6 January 2017

Do social networks really have a future in the mobile advertising business?


Social networks such as Facebook and Twitter are the daily destination of millions of consumers. In addition, the ads that we offer can be customized based on specific demographic elements, social connections, interests and customs. It is not very difficult to understand the attractiveness of advertising in social media.

In a recent study of BI Intelligence has analyzed the state of advertising in social media, especially Facebook and Twitter, as well as Tumblr and its emergence as an advertising medium. At the same time, the study reveals the growing importance of mobility, and how native ad formats tailored for mobile devices are pushing this market.

Do social networks really have a future in the mobile advertising businessAmong the main details of the study we can highlight the fact that social media advertising offers a unique potential advertising opportunity, as brands look at the fragmented media scene, social networks offer an interesting opportunity. Social networks offer scale, huge user bases and very detailed databases. And they have an active and very committed demographic base. In July 2012, the average American devoted an average of 12 hours per month to social networks, a figure that went up to 20 hours for young people between 18 and 24 years.
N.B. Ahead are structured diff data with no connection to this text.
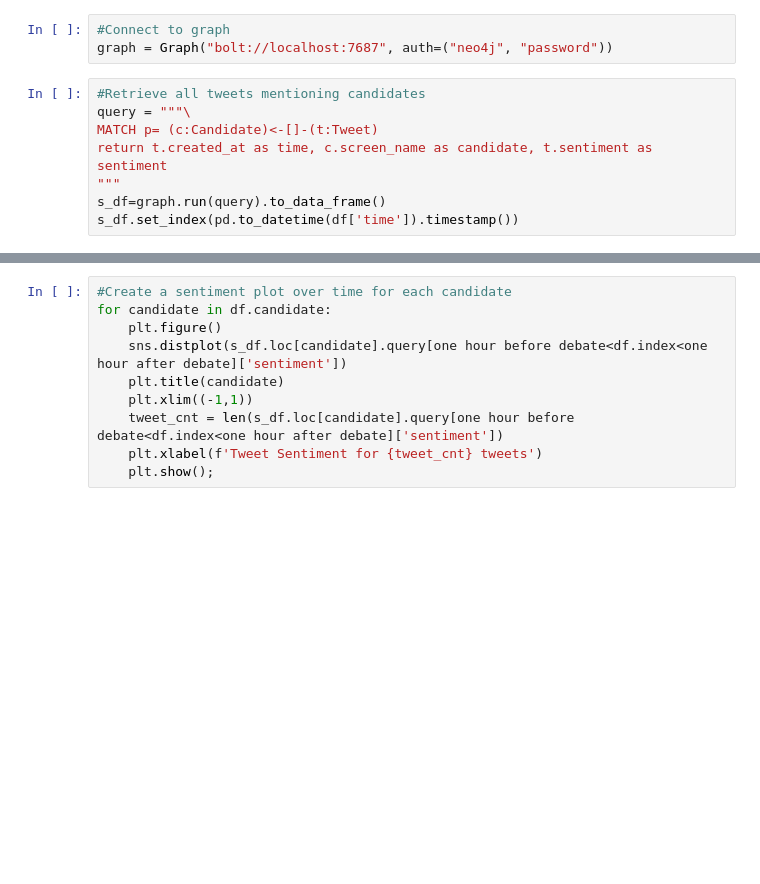
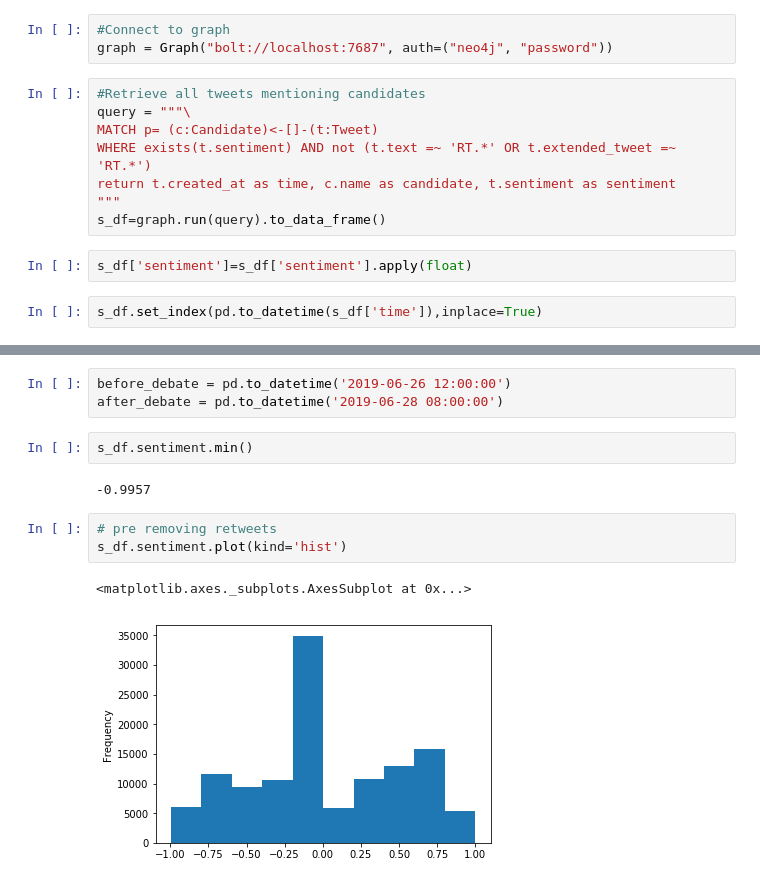
Before and after one commit to danjizquierdo/1stPrimaryDebateNight2020, a Jupyter notebook: SentimentalNotebook.ipynb, the cells around one changed output, grey strips where cells are left out. Cells and saved outputs as stored; diff of their text form; blank space fills up the shorter version.

Commit message:
Preliminary sentiment analysis

```diff
--- a/SentimentalNotebook.ipynb
+++ b/SentimentalNotebook.ipynb
@@ -11,10 +11,14 @@ graph = Graph("bolt://localhost:7687", auth=("neo4j", "password"))
 #Retrieve all tweets mentioning candidates
 query = """\
 MATCH p= (c:Candidate)<-[]-(t:Tweet)
-return t.created_at as time, c.screen_name as candidate, t.sentiment as sentiment
+WHERE exists(t.sentiment) AND not (t.text =~ 'RT.*' OR t.extended_tweet =~ 'RT.*')
+return t.created_at as time, c.name as candidate, t.sentiment as sentiment
 """
 s_df=graph.run(query).to_data_frame()
-s_df.set_index(pd.to_datetime(df['time']).timestamp())
+# %%
+s_df['sentiment']=s_df['sentiment'].apply(float)
+# %%
+s_df.set_index(pd.to_datetime(s_df['time']),inplace=True)
 # %%
 #Make sure things look alright
 s_df.head()
@@ -21,10 +33,13 @@ s_df.head()
-# %%
-#Create a sentiment plot over time for each candidate
-for candidate in df.candidate:
-    plt.figure()
-    sns.distplot(s_df.loc[candidate].query[one hour before debate<df.index<one hour after debate]['sentiment'])
-    plt.title(candidate)
-    plt.xlim((-1,1))
-    tweet_cnt = len(s_df.loc[candidate].query[one hour before debate<df.index<one hour after debate]['sentiment'])
-    plt.xlabel(f'Tweet Sentiment for {tweet_cnt} tweets')
-    plt.show();
+# %%
+before_debate = pd.to_datetime('2019-06-26 12:00:00')
+after_debate = pd.to_datetime('2019-06-28 08:00:00')
+# %%
+s_df.sentiment.min()
+# %% [output]
+-0.9957
+# %%
+# pre removing retweets
+s_df.sentiment.plot(kind='hist')
+# %% [output]
+<matplotlib.axes._subplots.AxesSubplot at 0x...>
+[figure, added]
```
Also changed, not shown: parts of 14 cells of this notebook.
Even the most conservative forecasts predict massive growth. The figures that are handled exceed 11 billion dollars in advertising in 2017, from 4.7 billion in 2012. Advertising in social networks is a new and growing market, which still does not exceed between 1% and 10% Of the publicity budgets of the majority of the advertisers, which presents enormous possibilities of growth, but also continues to leave us some doubts on the matter.

The increasing use of mobility will be an element that drives its growth. Both Twitter and Facebook have already surpassed the 50% mark of mobile use, and seen the increasing penetration of mobile devices, growth is assured. Mobility accounted for 11% of Facebook’s revenue in 2012, and that its mobile advertising products were not put on the market until the end of the second quarter. Already in the fourth quarter, the weight in its income statement had reached 23%. Twitter is now announcing that its mobile revenues have surpassed those coming from traditional desktops.

The question would be, Is this growth in line with the true effectiveness of mobile advertising on social networks, or is it just responding to the current boom that leads thousands of companies, brands and advertisers to try and experiment on those channels? Is it a symptom of another bubble in the advertising business?

Although mobile advertising can be a great opportunity for social networks, the fact is that some data and conclusions from different studies provide us with interesting answers that reveal that despite the rise of mobile advertising, this type of ads do not They want to be seen by users or in painting. The DMA itself warned last year that for users, mobile advertising is intrusive, not even like those ads that appear in the apps (35%). In fact, according to YouGov, 4 out of 5 mobile users consider these ads as “annoying and annoying”; In addition, 88% directly ignore the advertising that appears in the applications.

Understood this, in spite of the growing popularity of social media advertising that will be served to mobile users, it may finally end in another failed attempt in that tireless quest to find new ways and channels to captivate the consumer, even if it is based on Interrupt the experience or become an intrusive element within it.

According to the results of an online survey conducted by Asisle A, the context or environment in which online advertisements are published is a key factor for their visibility and receptivity. The conclusions of this study indicate that ads are perceived (54.5%) and have been more receptive to them (56.8%) when published in an online store than in a social network (21.8% and 17, 8% respectively). The same scheme works when looking at where they are most receptive to online ads.

When it comes to buying online, 85.1% of respondents recognize their receptivity to online ads for products or services they are considering buying. Few (61.9%) are receptive to additional products or services relevant to them, even if they are not currently considering their purchase, and may be focused on their purchasing interests and preferences.

That is why outside of social networks, mobile advertising searchers follow with its unstoppable growth . This is recognized by IgnitionOne in its quarterly analysis, with increases of 116% in tablets compared to the same period of the previous year (2nd quarter), and 106% in smartphones in the same period. If we compare these figures with the 7% increase in the total market for search engine advertising, there is no doubt that mobile devices are achieving an important place within this segment.

One more sign that mobile advertising outside of social networks does seem to work, but within them, their results, despite the growth experienced, do not seem to be as bright as many expected.